Suddenly he seemed excited. Seeing another whale watching boat up ahead he said that they must have spotted something interesting and we’d go up and see what they were looking at. Once near the other boat we could see a cluster of about ten whales not far from the coast.

The guide explained that the whales were bubble-netting. We watched and snapped photos as the whales circled closely in a tightly choreographed dance. Circling, blowing, diving and waving their tails.

He explained that sometimes the whales work together to create a net of bubbles to trap a large school of small fish. They blow a big circle of bubbles, some dive deep and make noise to drive the fish toward the surface of the water.
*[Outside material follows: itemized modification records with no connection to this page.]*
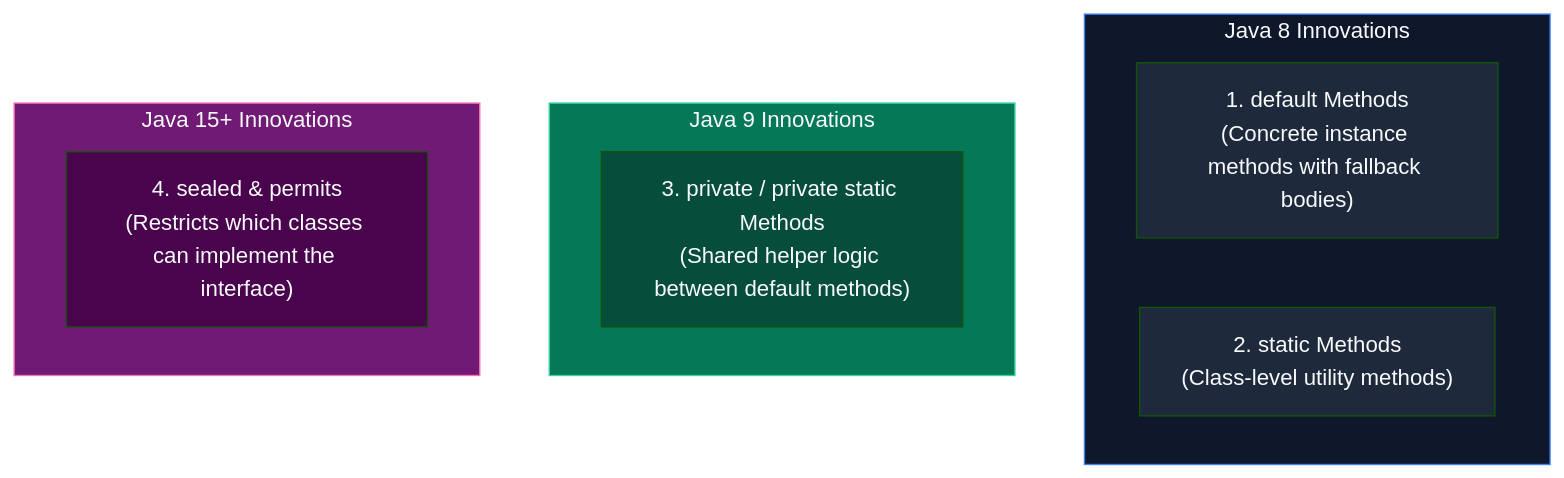
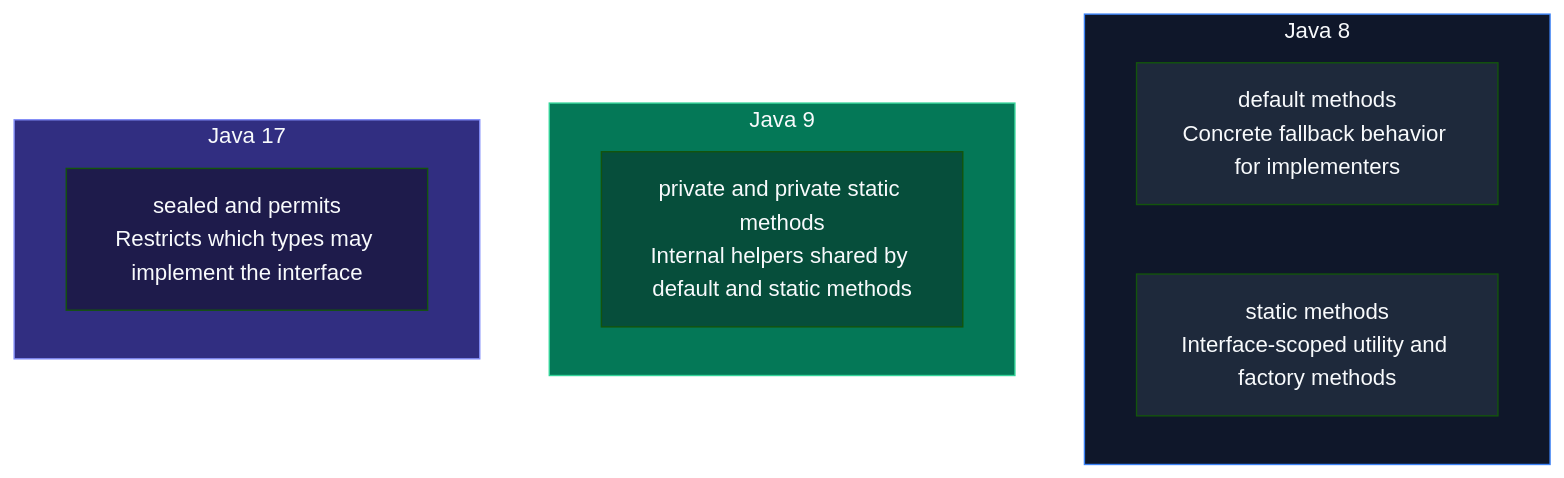
One commit to ravishankar2463/java_hub changed the second of 2 diagrams in content/roadmap/level-1/abstraction.md. Above: the diagram before and after it, drawn with Mermaid (forest theme). The commit also changed other lines of this file and 119 other files, not shown here.

Commit message:
feat: add comprehensive java learning roadmap content across multiple levels

````diff
--- a/content/roadmap/level-1/abstraction.md
+++ b/content/roadmap/level-1/abstraction.md
@@ -209,23 +237,23 @@
 ```mermaid
 flowchart TD
-    subgraph J8 ["Java 8 Innovations"]
-        D["1. default Methods<br/>(Concrete instance methods with fallback bodies)"]
-        S["2. static Methods<br/>(Class-level utility methods)"]
+    subgraph J8 ["Java 8"]
+        D["default methods<br/>Concrete fallback behavior for implementers"]
+        S["static methods<br/>Interface-scoped utility and factory methods"]
     end
 
-    subgraph J9 ["Java 9 Innovations"]
-        P["3. private / private static Methods<br/>(Shared helper logic between default methods)"]
+    subgraph J9 ["Java 9"]
+        P["private and private static methods<br/>Internal helpers shared by default and static methods"]
     end
 
-    subgraph J15 ["Java 15+ Innovations"]
-        SL["4. sealed & permits<br/>(Restricts which classes can implement the interface)"]
+    subgraph J17 ["Java 17"]
+        SL["sealed and permits<br/>Restricts which types may implement the interface"]
     end
 
     style J8 fill:#0f172a,stroke:#3b82f6,color:#f8fafc
     style J9 fill:#047857,stroke:#34d399,color:#f8fafc
-    style J15 fill:#701a75,stroke:#f472b6,color:#f8fafc
+    style J17 fill:#312e81,stroke:#818cf8,color:#f8fafc
     style D fill:#1e293b,color:#f8fafc
     style S fill:#1e293b,color:#f8fafc
     style P fill:#064e3b,color:#f8fafc
-    style SL fill:#4a044e,color:#f8fafc
+    style SL fill:#1e1b4b,color:#f8fafc
 ```
````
All the whales take big gulps of water capturing more fish together than they could individually. It was a beautiful sight to see.

This apparently isn’t uncommon but something about this year’s weather had made it unnecessary for the whales to use this technique much recently. He said he’d only seen it about four times this season.

Seeing the whale’s bubble-netting technique reminded me of the term ‘coopetition.’ Cooperative competition. The whales, all feeding on fish, were working together to scare up the fish so they’d each have a good meal rather than trying to drive each other away to have the school of fish to themselves.

The whale-watching boats were working together, too. While they have the same target market of tourists from the cruise ships.  Each wanted to give their passengers a grand experience of whale-watching so they shared the space.

In my business of speaking and writing I’ve seen lots of coopetition. Speakers and writers sharing tips, generous with advice and mentoring others.

What about your business? Is there coopetition or vicious competition? Is it win-win or win-lose?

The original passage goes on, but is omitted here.